Task instructions - The data is to be retyped in full, exactly.

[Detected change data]
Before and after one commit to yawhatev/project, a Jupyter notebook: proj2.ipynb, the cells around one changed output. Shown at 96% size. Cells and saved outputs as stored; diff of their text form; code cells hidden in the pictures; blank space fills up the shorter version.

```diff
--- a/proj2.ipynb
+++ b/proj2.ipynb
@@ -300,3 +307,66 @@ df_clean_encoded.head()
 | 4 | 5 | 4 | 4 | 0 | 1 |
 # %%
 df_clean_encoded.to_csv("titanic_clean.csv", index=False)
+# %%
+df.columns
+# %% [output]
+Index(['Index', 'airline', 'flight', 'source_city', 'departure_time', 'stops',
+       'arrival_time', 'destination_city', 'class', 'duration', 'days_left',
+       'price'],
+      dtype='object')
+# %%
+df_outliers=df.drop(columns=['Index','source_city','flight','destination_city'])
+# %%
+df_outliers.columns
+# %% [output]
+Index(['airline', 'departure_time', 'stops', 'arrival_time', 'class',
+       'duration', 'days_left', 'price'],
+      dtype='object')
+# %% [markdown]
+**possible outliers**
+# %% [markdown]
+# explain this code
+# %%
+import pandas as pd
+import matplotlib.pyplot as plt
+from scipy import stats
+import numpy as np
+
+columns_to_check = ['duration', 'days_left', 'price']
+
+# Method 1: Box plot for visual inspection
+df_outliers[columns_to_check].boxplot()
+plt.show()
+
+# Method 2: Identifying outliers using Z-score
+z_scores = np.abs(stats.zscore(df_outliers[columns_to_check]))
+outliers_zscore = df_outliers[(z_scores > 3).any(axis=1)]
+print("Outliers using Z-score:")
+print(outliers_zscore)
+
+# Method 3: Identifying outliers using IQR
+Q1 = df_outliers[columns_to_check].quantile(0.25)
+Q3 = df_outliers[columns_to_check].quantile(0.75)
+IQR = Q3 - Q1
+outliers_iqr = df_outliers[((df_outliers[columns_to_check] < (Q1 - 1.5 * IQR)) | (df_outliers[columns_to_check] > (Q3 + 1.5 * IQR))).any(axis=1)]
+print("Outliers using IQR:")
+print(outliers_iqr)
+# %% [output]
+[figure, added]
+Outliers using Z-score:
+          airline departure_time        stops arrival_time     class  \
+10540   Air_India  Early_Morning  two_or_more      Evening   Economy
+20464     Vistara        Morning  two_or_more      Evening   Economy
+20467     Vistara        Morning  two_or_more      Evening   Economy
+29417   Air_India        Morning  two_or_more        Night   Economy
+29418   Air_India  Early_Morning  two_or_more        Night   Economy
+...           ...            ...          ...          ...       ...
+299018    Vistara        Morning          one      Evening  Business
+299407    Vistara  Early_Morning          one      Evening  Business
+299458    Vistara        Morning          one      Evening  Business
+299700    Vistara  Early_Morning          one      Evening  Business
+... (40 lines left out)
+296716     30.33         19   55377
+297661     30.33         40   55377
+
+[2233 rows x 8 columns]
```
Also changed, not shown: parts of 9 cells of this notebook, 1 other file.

Answer section -
Before and after one commit to yawhatev/project, a Jupyter notebook: proj2.ipynb, the cells around one changed output. Shown at 96% size. Cells and saved outputs as stored; diff of their text form; code cells hidden in the pictures; blank space fills up the shorter version.

```diff
--- a/proj2.ipynb
+++ b/proj2.ipynb
@@ -300,3 +307,66 @@ df_clean_encoded.head()
 | 4 | 5 | 4 | 4 | 0 | 1 |
 # %%
 df_clean_encoded.to_csv("titanic_clean.csv", index=False)
+# %%
+df.columns
+# %% [output]
+Index(['Index', 'airline', 'flight', 'source_city', 'departure_time', 'stops',
+       'arrival_time', 'destination_city', 'class', 'duration', 'days_left',
+       'price'],
+      dtype='object')
+# %%
+df_outliers=df.drop(columns=['Index','source_city','flight','destination_city'])
+# %%
+df_outliers.columns
+# %% [output]
+Index(['airline', 'departure_time', 'stops', 'arrival_time', 'class',
+       'duration', 'days_left', 'price'],
+      dtype='object')
+# %% [markdown]
+**possible outliers**
+# %% [markdown]
+# explain this code
+# %%
+import pandas as pd
+import matplotlib.pyplot as plt
+from scipy import stats
+import numpy as np
+
+columns_to_check = ['duration', 'days_left', 'price']
+
+# Method 1: Box plot for visual inspection
+df_outliers[columns_to_check].boxplot()
+plt.show()
+
+# Method 2: Identifying outliers using Z-score
+z_scores = np.abs(stats.zscore(df_outliers[columns_to_check]))
+outliers_zscore = df_outliers[(z_scores > 3).any(axis=1)]
+print("Outliers using Z-score:")
+print(outliers_zscore)
+
+# Method 3: Identifying outliers using IQR
+Q1 = df_outliers[columns_to_check].quantile(0.25)
+Q3 = df_outliers[columns_to_check].quantile(0.75)
+IQR = Q3 - Q1
+outliers_iqr = df_outliers[((df_outliers[columns_to_check] < (Q1 - 1.5 * IQR)) | (df_outliers[columns_to_check] > (Q3 + 1.5 * IQR))).any(axis=1)]
+print("Outliers using IQR:")
+print(outliers_iqr)
+# %% [output]
+[figure, added]
+Outliers using Z-score:
+          airline departure_time        stops arrival_time     class  \
+10540   Air_India  Early_Morning  two_or_more      Evening   Economy
+20464     Vistara        Morning  two_or_more      Evening   Economy
+20467     Vistara        Morning  two_or_more      Evening   Economy
+29417   Air_India        Morning  two_or_more        Night   Economy
+29418   Air_India  Early_Morning  two_or_more        Night   Economy
+...           ...            ...          ...          ...       ...
+299018    Vistara        Morning          one      Evening  Business
+299407    Vistara  Early_Morning          one      Evening  Business
+299458    Vistara        Morning          one      Evening  Business
+299700    Vistara  Early_Morning          one      Evening  Business
+... (40 lines left out)
+296716     30.33         19   55377
+297661     30.33         40   55377
+
+[2233 rows x 8 columns]
```
Also changed, not shown: parts of 9 cells of this notebook, 1 other file.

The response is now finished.